• What you should do:
Copy out every line below without alteration.

╭─ Source records

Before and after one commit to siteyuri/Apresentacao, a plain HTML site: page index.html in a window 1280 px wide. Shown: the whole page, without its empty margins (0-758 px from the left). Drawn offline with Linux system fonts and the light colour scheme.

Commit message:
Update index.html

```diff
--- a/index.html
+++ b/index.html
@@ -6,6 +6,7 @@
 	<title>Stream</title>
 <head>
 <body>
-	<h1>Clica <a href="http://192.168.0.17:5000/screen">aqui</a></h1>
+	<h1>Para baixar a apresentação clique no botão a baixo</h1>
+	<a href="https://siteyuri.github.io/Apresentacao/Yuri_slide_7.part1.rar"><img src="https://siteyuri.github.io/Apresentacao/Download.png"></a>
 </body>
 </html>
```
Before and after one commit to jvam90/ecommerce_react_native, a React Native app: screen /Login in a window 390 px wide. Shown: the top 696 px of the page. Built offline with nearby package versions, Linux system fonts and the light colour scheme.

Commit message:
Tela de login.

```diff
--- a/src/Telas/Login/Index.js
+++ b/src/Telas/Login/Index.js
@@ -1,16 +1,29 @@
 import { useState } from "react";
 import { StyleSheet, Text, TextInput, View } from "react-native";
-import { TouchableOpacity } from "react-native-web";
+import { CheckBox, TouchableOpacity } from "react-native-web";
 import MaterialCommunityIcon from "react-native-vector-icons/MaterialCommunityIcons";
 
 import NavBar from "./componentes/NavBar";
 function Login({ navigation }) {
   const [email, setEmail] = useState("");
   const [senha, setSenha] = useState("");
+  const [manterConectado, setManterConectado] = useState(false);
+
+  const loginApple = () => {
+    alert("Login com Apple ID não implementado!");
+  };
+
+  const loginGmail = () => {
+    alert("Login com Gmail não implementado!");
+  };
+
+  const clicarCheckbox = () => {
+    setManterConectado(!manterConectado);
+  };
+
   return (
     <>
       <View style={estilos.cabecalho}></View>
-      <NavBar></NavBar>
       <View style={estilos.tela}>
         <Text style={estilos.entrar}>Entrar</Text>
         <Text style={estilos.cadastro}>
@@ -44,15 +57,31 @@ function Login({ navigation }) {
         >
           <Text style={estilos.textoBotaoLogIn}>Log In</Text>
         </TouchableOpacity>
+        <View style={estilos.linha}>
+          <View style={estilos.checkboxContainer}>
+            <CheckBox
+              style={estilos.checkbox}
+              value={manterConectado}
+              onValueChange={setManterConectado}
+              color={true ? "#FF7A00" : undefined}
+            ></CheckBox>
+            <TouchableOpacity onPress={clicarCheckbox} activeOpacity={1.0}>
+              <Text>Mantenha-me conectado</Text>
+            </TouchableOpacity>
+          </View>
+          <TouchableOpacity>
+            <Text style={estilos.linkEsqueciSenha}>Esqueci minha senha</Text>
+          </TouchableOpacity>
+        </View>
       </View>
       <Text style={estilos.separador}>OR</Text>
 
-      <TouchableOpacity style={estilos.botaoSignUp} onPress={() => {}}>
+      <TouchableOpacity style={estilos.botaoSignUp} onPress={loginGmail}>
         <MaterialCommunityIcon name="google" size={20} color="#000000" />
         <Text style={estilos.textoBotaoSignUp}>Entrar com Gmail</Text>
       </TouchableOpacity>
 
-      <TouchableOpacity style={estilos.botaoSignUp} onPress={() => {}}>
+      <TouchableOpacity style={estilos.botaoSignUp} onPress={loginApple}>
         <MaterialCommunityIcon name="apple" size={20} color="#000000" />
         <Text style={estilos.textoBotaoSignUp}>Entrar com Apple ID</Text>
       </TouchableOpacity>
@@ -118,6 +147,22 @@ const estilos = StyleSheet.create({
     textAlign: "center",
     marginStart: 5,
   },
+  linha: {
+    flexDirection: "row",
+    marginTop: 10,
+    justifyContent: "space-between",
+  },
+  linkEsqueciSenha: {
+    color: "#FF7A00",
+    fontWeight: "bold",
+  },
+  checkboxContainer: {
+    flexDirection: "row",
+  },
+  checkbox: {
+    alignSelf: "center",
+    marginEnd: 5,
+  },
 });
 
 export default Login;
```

╰─

• Task solution:
Before and after one commit to siteyuri/Apresentacao, a plain HTML site: page index.html in a window 1280 px wide. Shown: the whole page, without its empty margins (0-758 px from the left). Drawn offline with Linux system fonts and the light colour scheme.

Commit message:
Update index.html

```diff
--- a/index.html
+++ b/index.html
@@ -6,6 +6,7 @@
 	<title>Stream</title>
 <head>
 <body>
-	<h1>Clica <a href="http://192.168.0.17:5000/screen">aqui</a></h1>
+	<h1>Para baixar a apresentação clique no botão a baixo</h1>
+	<a href="https://siteyuri.github.io/Apresentacao/Yuri_slide_7.part1.rar"><img src="https://siteyuri.github.io/Apresentacao/Download.png"></a>
 </body>
 </html>
```
Before and after one commit to jvam90/ecommerce_react_native, a React Native app: screen /Login in a window 390 px wide. Shown: the top 696 px of the page. Built offline with nearby package versions, Linux system fonts and the light colour scheme.

Commit message:
Tela de login.

```diff
--- a/src/Telas/Login/Index.js
+++ b/src/Telas/Login/Index.js
@@ -1,16 +1,29 @@
 import { useState } from "react";
 import { StyleSheet, Text, TextInput, View } from "react-native";
-import { TouchableOpacity } from "react-native-web";
+import { CheckBox, TouchableOpacity } from "react-native-web";
 import MaterialCommunityIcon from "react-native-vector-icons/MaterialCommunityIcons";
 
 import NavBar from "./componentes/NavBar";
 function Login({ navigation }) {
   const [email, setEmail] = useState("");
   const [senha, setSenha] = useState("");
+  const [manterConectado, setManterConectado] = useState(false);
+
+  const loginApple = () => {
+    alert("Login com Apple ID não implementado!");
+  };
+
+  const loginGmail = () => {
+    alert("Login com Gmail não implementado!");
+  };
+
+  const clicarCheckbox = () => {
+    setManterConectado(!manterConectado);
+  };
+
   return (
     <>
       <View style={estilos.cabecalho}></View>
-      <NavBar></NavBar>
       <View style={estilos.tela}>
         <Text style={estilos.entrar}>Entrar</Text>
         <Text style={estilos.cadastro}>
@@ -44,15 +57,31 @@ function Login({ navigation }) {
         >
           <Text style={estilos.textoBotaoLogIn}>Log In</Text>
         </TouchableOpacity>
+        <View style={estilos.linha}>
+          <View style={estilos.checkboxContainer}>
+            <CheckBox
+              style={estilos.checkbox}
+              value={manterConectado}
+              onValueChange={setManterConectado}
+              color={true ? "#FF7A00" : undefined}
+            ></CheckBox>
+            <TouchableOpacity onPress={clicarCheckbox} activeOpacity={1.0}>
+              <Text>Mantenha-me conectado</Text>
+            </TouchableOpacity>
+          </View>
+          <TouchableOpacity>
+            <Text style={estilos.linkEsqueciSenha}>Esqueci minha senha</Text>
+          </TouchableOpacity>
+        </View>
       </View>
       <Text style={estilos.separador}>OR</Text>
 
-      <TouchableOpacity style={estilos.botaoSignUp} onPress={() => {}}>
+      <TouchableOpacity style={estilos.botaoSignUp} onPress={loginGmail}>
         <MaterialCommunityIcon name="google" size={20} color="#000000" />
         <Text style={estilos.textoBotaoSignUp}>Entrar com Gmail</Text>
       </TouchableOpacity>
 
-      <TouchableOpacity style={estilos.botaoSignUp} onPress={() => {}}>
+      <TouchableOpacity style={estilos.botaoSignUp} onPress={loginApple}>
         <MaterialCommunityIcon name="apple" size={20} color="#000000" />
         <Text style={estilos.textoBotaoSignUp}>Entrar com Apple ID</Text>
       </TouchableOpacity>
@@ -118,6 +147,22 @@ const estilos = StyleSheet.create({
     textAlign: "center",
     marginStart: 5,
   },
+  linha: {
+    flexDirection: "row",
+    marginTop: 10,
+    justifyContent: "space-between",
+  },
+  linkEsqueciSenha: {
+    color: "#FF7A00",
+    fontWeight: "bold",
+  },
+  checkboxContainer: {
+    flexDirection: "row",
+  },
+  checkbox: {
+    alignSelf: "center",
+    marginEnd: 5,
+  },
 });
 
 export default Login;
```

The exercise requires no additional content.